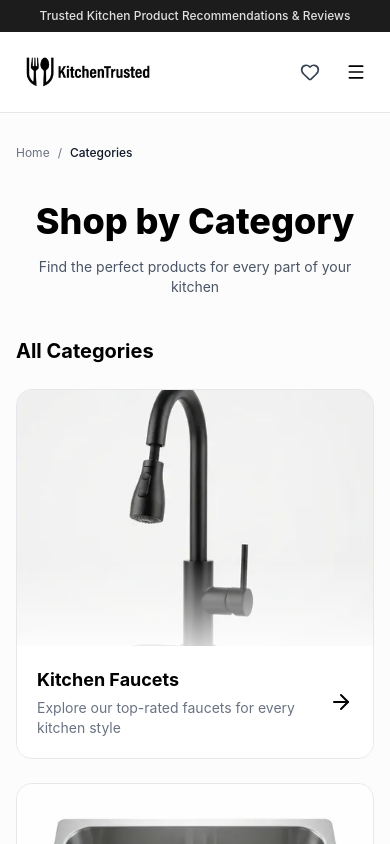
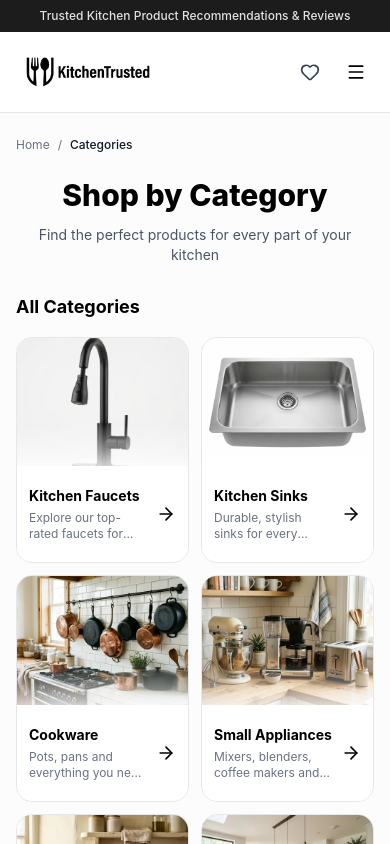
Before and after one commit to abdelilahlairabi/kitchen-reviews, a React (Vite) app: page /categories in a window 390 px wide. Shown: the top 844 px of the page. Built offline with nearby package versions, Linux system fonts and the light colour scheme.

Commit message:
Improve mobile category browsing layout

```diff
--- a/src/components/categories/CategoriesCallToAction.jsx
+++ b/src/components/categories/CategoriesCallToAction.jsx
@@ -2,12 +2,12 @@ import { Link } from 'react-router-dom';
 
 const CategoriesCallToAction = () => {
   return (
-    <div className="w-full bg-gray-100 py-16 mb-10">
+    <div className="mb-6 w-full bg-gray-100 py-10 sm:mb-10 sm:py-16">
       <div className="max-w-4xl mx-auto px-4 text-center">
-        <h2 className="text-2xl font-bold text-black mb-3">
+        <h2 className="mb-3 text-xl font-bold text-black sm:text-2xl">
           Can't Find What You Need?
         </h2>
-        <p className="text-gray-600 mb-8">
+        <p className="mb-6 text-sm text-gray-600 sm:mb-8 sm:text-base">
           Explore our full catalog and compare trusted kitchen products
         </p>
         <Link
--- a/src/components/categories/CategoriesGrid.jsx
+++ b/src/components/categories/CategoriesGrid.jsx
@@ -4,36 +4,36 @@ import { getCategoryHeroSrcSet } from '../../utils/categoryImageSrcSets';
 
 const CategoriesGrid = () => {
   return (
-    <div className="max-w-6xl mx-auto px-4 sm:px-6 lg:px-8 mb-16">
-      <h2 className="text-xl font-bold text-black mb-6">All Categories</h2>
+    <div className="mx-auto mb-12 max-w-6xl px-4 sm:mb-16 sm:px-6 lg:px-8">
+      <h2 className="mb-4 text-lg font-bold text-black sm:mb-6 sm:text-xl">All Categories</h2>
 
-      <div className="grid grid-cols-1 sm:grid-cols-2 md:grid-cols-3 gap-6">
+      <div className="grid grid-cols-1 gap-3 min-[360px]:grid-cols-2 sm:gap-6 md:grid-cols-3">
         {categories.map((cat) => (
           <Link
             key={cat.slug}
             to={`/category/${cat.slug}`}
-            className="group block bg-white border border-gray-200 rounded-2xl overflow-hidden hover:shadow-lg transition-all duration-300"
+            className="group block overflow-hidden rounded-2xl border border-gray-200 bg-white transition-all duration-300 hover:shadow-lg"
           >
-            <div className="relative h-64 w-full bg-gray-100 overflow-hidden">
+            <div className="relative aspect-[4/3] w-full overflow-hidden bg-gray-100 sm:aspect-auto sm:h-64">
               <img
                 src={cat.heroImage}
                 srcSet={getCategoryHeroSrcSet(cat)}
-                sizes="(max-width: 639px) calc(100vw - 32px), (max-width: 767px) calc((100vw - 72px) / 2), (max-width: 1023px) calc((100vw - 96px) / 3), (max-width: 1279px) calc((100vw - 112px) / 3), 347px"
+                sizes="(max-width: 359px) calc(100vw - 58px), (max-width: 639px) calc((100vw - 96px) / 2), (max-width: 767px) calc((100vw - 140px) / 2), (max-width: 1023px) calc((100vw - 198px) / 3), (max-width: 1279px) calc((100vw - 238px) / 3), 305px"
                 alt={cat.name}
                 className="w-full h-full object-cover group-hover:scale-105 transition-transform duration-500"
                 loading="lazy"
                 decoding="async"
               />
-              <div className="absolute bottom-0 w-full h-1/3 bg-gradient-to-t from-white/80 to-transparent"></div>
+              <div className="absolute bottom-0 h-1/3 w-full bg-gradient-to-t from-white/80 to-transparent"></div>
             </div>
 
-            <div className="p-5 flex justify-between items-center bg-white relative z-10">
-              <div>
-                <h3 className="text-lg font-bold text-black mb-1">{cat.name}</h3>
-                <p className="text-sm text-gray-500 line-clamp-2">{cat.description}</p>
+            <div className="relative z-10 flex min-h-[96px] items-center justify-between gap-2 bg-white p-3 sm:min-h-0 sm:gap-4 sm:p-5">
+              <div className="min-w-0">
+                <h3 className="mb-1 line-clamp-2 text-sm font-bold leading-5 text-black sm:text-lg sm:leading-normal">{cat.name}</h3>
+                <p className="line-clamp-2 text-xs leading-4 text-gray-500 sm:text-sm sm:leading-normal">{cat.description}</p>
               </div>
-              <div className="text-black group-hover:translate-x-1 transition-transform">
-                <svg width="24" height="24" viewBox="0 0 24 24" fill="none" stroke="currentColor" strokeWidth="2" strokeLinecap="round" strokeLinejoin="round">
+              <div className="shrink-0 text-black transition-transform group-hover:translate-x-1">
+                <svg className="h-5 w-5 sm:h-6 sm:w-6" viewBox="0 0 24 24" fill="none" stroke="currentColor" strokeWidth="2" strokeLinecap="round" strokeLinejoin="round" aria-hidden="true">
                   <line x1="5" y1="12" x2="19" y2="12"></line>
                   <polyline points="12 5 19 12 12 19"></polyline>
                 </svg>
--- a/src/components/categories/CategoriesHeader.jsx
+++ b/src/components/categories/CategoriesHeader.jsx
@@ -2,17 +2,17 @@ import { Link } from 'react-router-dom';
 
 const CategoriesHeader = () => {
   return (
-    <div className="max-w-6xl mx-auto px-4 sm:px-6 lg:px-8 pt-8 pb-10 text-center">
-      <nav className="text-xs text-gray-500 mb-10 flex justify-start">
+    <div className="mx-auto max-w-6xl px-4 pb-7 pt-6 text-center sm:px-6 sm:pb-10 sm:pt-8 lg:px-8">
+      <nav className="mb-6 flex justify-start text-xs text-gray-500 sm:mb-10">
         <Link to="/" className="hover:text-black">Home</Link>
         <span className="mx-2">/</span>
         <span className="text-gray-900 font-medium">Categories</span>
       </nav>
 
-      <h1 className="text-4xl md:text-5xl font-extrabold text-black mb-4">
+      <h1 className="mb-3 text-3xl font-extrabold text-black sm:mb-4 sm:text-4xl md:text-5xl">
         Shop by Category
       </h1>
-      <p className="text-gray-600 text-sm">
+      <p className="text-sm text-gray-600">
         Find the perfect products for every part of your kitchen
       </p>
     </div>
```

◆ ◆ ◆ ◆ ◆

◆ **ACTIVITY**: From the records given above, reproduce all text exactly and exclude each picture.

◆ **ANSWER SECTION**:
Before and after one commit to abdelilahlairabi/kitchen-reviews, a React (Vite) app: page /categories in a window 390 px wide. Shown: the top 844 px of the page. Built offline with nearby package versions, Linux system fonts and the light colour scheme.

Commit message:
Improve mobile category browsing layout

```diff
--- a/src/components/categories/CategoriesCallToAction.jsx
+++ b/src/components/categories/CategoriesCallToAction.jsx
@@ -2,12 +2,12 @@ import { Link } from 'react-router-dom';
 
 const CategoriesCallToAction = () => {
   return (
-    <div className="w-full bg-gray-100 py-16 mb-10">
+    <div className="mb-6 w-full bg-gray-100 py-10 sm:mb-10 sm:py-16">
       <div className="max-w-4xl mx-auto px-4 text-center">
-        <h2 className="text-2xl font-bold text-black mb-3">
+        <h2 className="mb-3 text-xl font-bold text-black sm:text-2xl">
           Can't Find What You Need?
         </h2>
-        <p className="text-gray-600 mb-8">
+        <p className="mb-6 text-sm text-gray-600 sm:mb-8 sm:text-base">
           Explore our full catalog and compare trusted kitchen products
         </p>
         <Link
--- a/src/components/categories/CategoriesGrid.jsx
+++ b/src/components/categories/CategoriesGrid.jsx
@@ -4,36 +4,36 @@ import { getCategoryHeroSrcSet } from '../../utils/categoryImageSrcSets';
 
 const CategoriesGrid = () => {
   return (
-    <div className="max-w-6xl mx-auto px-4 sm:px-6 lg:px-8 mb-16">
-      <h2 className="text-xl font-bold text-black mb-6">All Categories</h2>
+    <div className="mx-auto mb-12 max-w-6xl px-4 sm:mb-16 sm:px-6 lg:px-8">
+      <h2 className="mb-4 text-lg font-bold text-black sm:mb-6 sm:text-xl">All Categories</h2>
 
-      <div className="grid grid-cols-1 sm:grid-cols-2 md:grid-cols-3 gap-6">
+      <div className="grid grid-cols-1 gap-3 min-[360px]:grid-cols-2 sm:gap-6 md:grid-cols-3">
         {categories.map((cat) => (
           <Link
             key={cat.slug}
             to={`/category/${cat.slug}`}
-            className="group block bg-white border border-gray-200 rounded-2xl overflow-hidden hover:shadow-lg transition-all duration-300"
+            className="group block overflow-hidden rounded-2xl border border-gray-200 bg-white transition-all duration-300 hover:shadow-lg"
           >
-            <div className="relative h-64 w-full bg-gray-100 overflow-hidden">
+            <div className="relative aspect-[4/3] w-full overflow-hidden bg-gray-100 sm:aspect-auto sm:h-64">
               <img
                 src={cat.heroImage}
                 srcSet={getCategoryHeroSrcSet(cat)}
-                sizes="(max-width: 639px) calc(100vw - 32px), (max-width: 767px) calc((100vw - 72px) / 2), (max-width: 1023px) calc((100vw - 96px) / 3), (max-width: 1279px) calc((100vw - 112px) / 3), 347px"
+                sizes="(max-width: 359px) calc(100vw - 58px), (max-width: 639px) calc((100vw - 96px) / 2), (max-width: 767px) calc((100vw - 140px) / 2), (max-width: 1023px) calc((100vw - 198px) / 3), (max-width: 1279px) calc((100vw - 238px) / 3), 305px"
                 alt={cat.name}
                 className="w-full h-full object-cover group-hover:scale-105 transition-transform duration-500"
                 loading="lazy"
                 decoding="async"
               />
-              <div className="absolute bottom-0 w-full h-1/3 bg-gradient-to-t from-white/80 to-transparent"></div>
+              <div className="absolute bottom-0 h-1/3 w-full bg-gradient-to-t from-white/80 to-transparent"></div>
             </div>
 
-            <div className="p-5 flex justify-between items-center bg-white relative z-10">
-              <div>
-                <h3 className="text-lg font-bold text-black mb-1">{cat.name}</h3>
-                <p className="text-sm text-gray-500 line-clamp-2">{cat.description}</p>
+            <div className="relative z-10 flex min-h-[96px] items-center justify-between gap-2 bg-white p-3 sm:min-h-0 sm:gap-4 sm:p-5">
+              <div className="min-w-0">
+                <h3 className="mb-1 line-clamp-2 text-sm font-bold leading-5 text-black sm:text-lg sm:leading-normal">{cat.name}</h3>
+                <p className="line-clamp-2 text-xs leading-4 text-gray-500 sm:text-sm sm:leading-normal">{cat.description}</p>
               </div>
-              <div className="text-black group-hover:translate-x-1 transition-transform">
-                <svg width="24" height="24" viewBox="0 0 24 24" fill="none" stroke="currentColor" strokeWidth="2" strokeLinecap="round" strokeLinejoin="round">
+              <div className="shrink-0 text-black transition-transform group-hover:translate-x-1">
+                <svg className="h-5 w-5 sm:h-6 sm:w-6" viewBox="0 0 24 24" fill="none" stroke="currentColor" strokeWidth="2" strokeLinecap="round" strokeLinejoin="round" aria-hidden="true">
                   <line x1="5" y1="12" x2="19" y2="12"></line>
                   <polyline points="12 5 19 12 12 19"></polyline>
                 </svg>
--- a/src/components/categories/CategoriesHeader.jsx
+++ b/src/components/categories/CategoriesHeader.jsx
@@ -2,17 +2,17 @@ import { Link } from 'react-router-dom';
 
 const CategoriesHeader = () => {
   return (
-    <div className="max-w-6xl mx-auto px-4 sm:px-6 lg:px-8 pt-8 pb-10 text-center">
-      <nav className="text-xs text-gray-500 mb-10 flex justify-start">
+    <div className="mx-auto max-w-6xl px-4 pb-7 pt-6 text-center sm:px-6 sm:pb-10 sm:pt-8 lg:px-8">
+      <nav className="mb-6 flex justify-start text-xs text-gray-500 sm:mb-10">
         <Link to="/" className="hover:text-black">Home</Link>
         <span className="mx-2">/</span>
         <span className="text-gray-900 font-medium">Categories</span>
       </nav>
 
-      <h1 className="text-4xl md:text-5xl font-extrabold text-black mb-4">
+      <h1 className="mb-3 text-3xl font-extrabold text-black sm:mb-4 sm:text-4xl md:text-5xl">
         Shop by Category
       </h1>
-      <p className="text-gray-600 text-sm">
+      <p className="text-sm text-gray-600">
         Find the perfect products for every part of your kitchen
       </p>
     </div>
```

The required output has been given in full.